Adult Mola Molas can reach a size of up to 3.2 meters, or 10.5 feet, and they can weigh up to 3,200 kg, although they average around 1,000 kg. And the great thing is that these animals are completely safe to be around and pose no threat to scuba divers what so ever.Find a Scuba Dive school or resort near you:
Where is The Best Place to find Mola Mola in Bali?
Although the Mola Mola is found in tropical and temperate oceans around the world, they are common in Bali, making this one of the most popular destinations for scuba diving with these unusual fish.
In fact, many of the dive sites in Bali are so popular because the Mola Mola is known to spend its time there, and divers can get an up-close and personal with this intriguing animal in Bali’s crystal clear waters.

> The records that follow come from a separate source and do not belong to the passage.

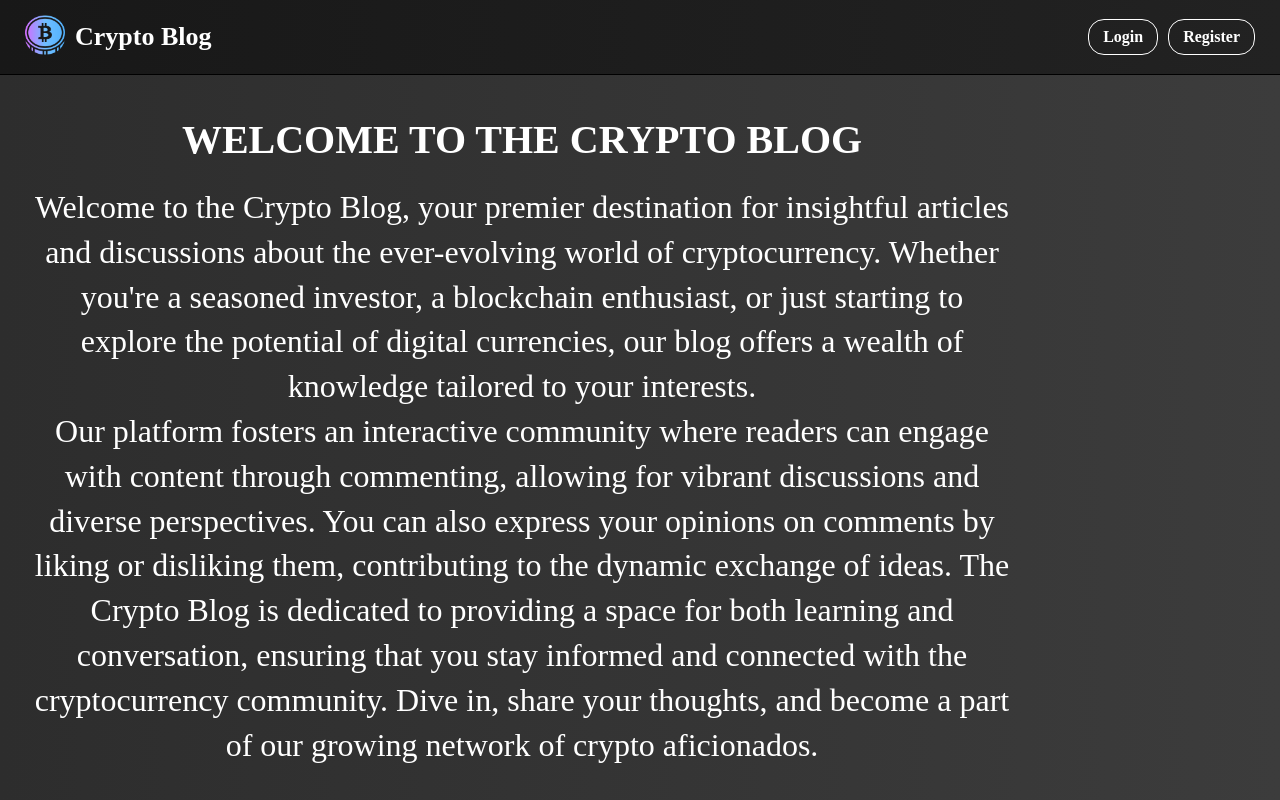
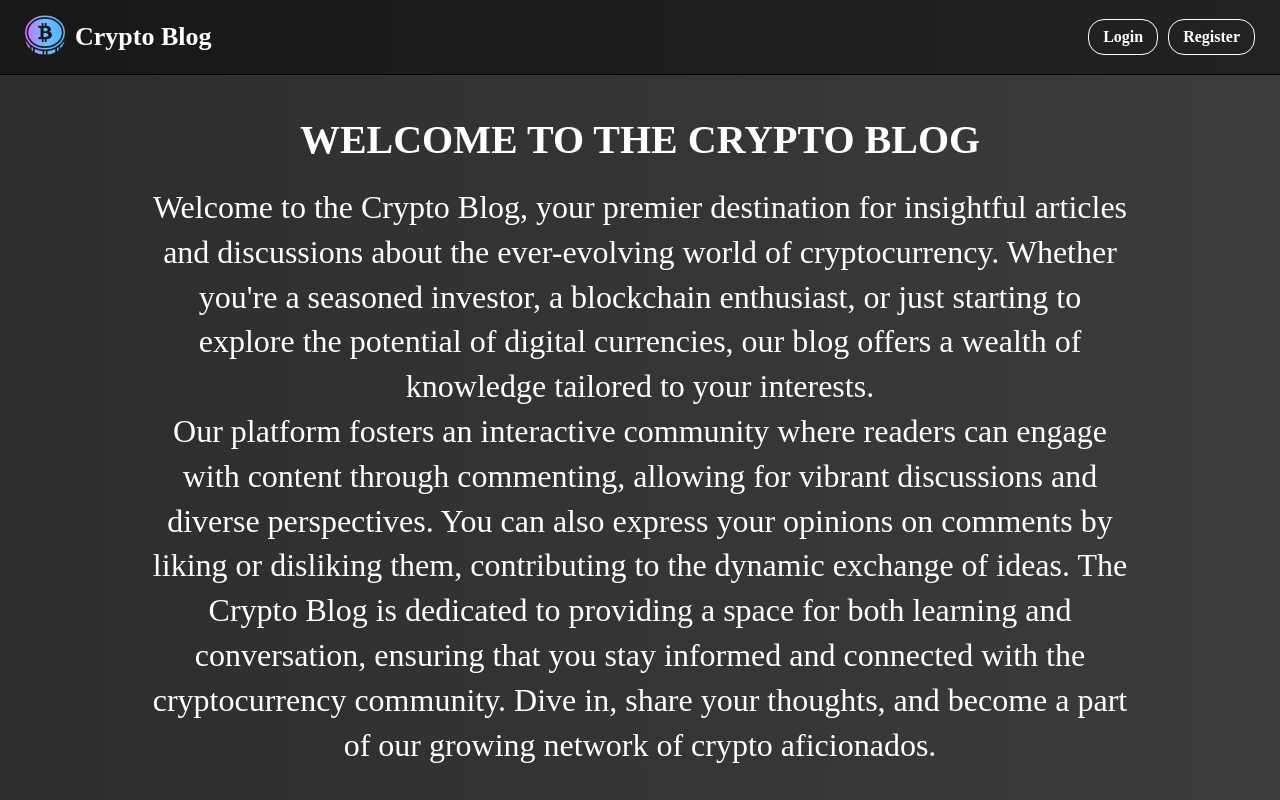
Before and after one commit to Murtoos22/Project-Defense, a React (Vite) app in the folder client/: page / in a window 1280 px wide. Shown: the top 800 px of the page. Built offline with nearby package versions, Linux system fonts and the light colour scheme; no server answers.

Commit message:
hot fix on hom parapgraph mis-alignment

```diff
--- a/client/src/components/home/Home.jsx
+++ b/client/src/components/home/Home.jsx
@@ -5,7 +5,6 @@ import { useGetPartialTokens } from '../../hooks/useGetAllTokens';
 
 const Home = () => {
     const tokens = useGetPartialTokens();
-    // TODO change LOREM text
     return (
         <>
             <div className={styles.homeIntroContainer}>
--- a/client/src/components/home/Home.module.css
+++ b/client/src/components/home/Home.module.css
@@ -13,7 +13,6 @@
     align-items: center;
     flex-direction: column;
 
-    width: 80%;
     padding: 20px;
     margin: 0 10px;
     line-height: 1.5;
@@ -27,6 +26,7 @@
 }
 
 .homeIntroText {
+    width: 80%;
     font-size: 32px;
     line-height: 1.4;
 
```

What is The Best Time to Dive With Mola Mola in Bali?
If you want to dive with Mola Mola in Bali, you should come in Mola Mola season which is between July and November.
However, scuba divers who wish to dive with the Mola Mola have to be prepared to deal with strong currents at these dive sites, which can be quite challenging and occasionally dangerous.
Therefore, only advanced divers with plenty of experience should pursue these dive sites. If you are a beginner or intermediate diver, keep gaining valuable experience diving in deep, unpredictable currents and you will someday be able to swim with the Mola Mola in Bali as well!
In the meantime keep working on that bucket list! Next up on mine is the Leafy Sea Dragon, endemic to Australia’s South and West coast. Looking at flights as we speak!
What is next on your bucket list, and have you dived or snorkeled with the Mola Mola yet? Let us know in the comments below.This article is written by RUSHKULT, the online booking platform for Scuba Diving. Visit the RUSHKULT platform to book your next Scuba Dive training, guided trip, and accommodation.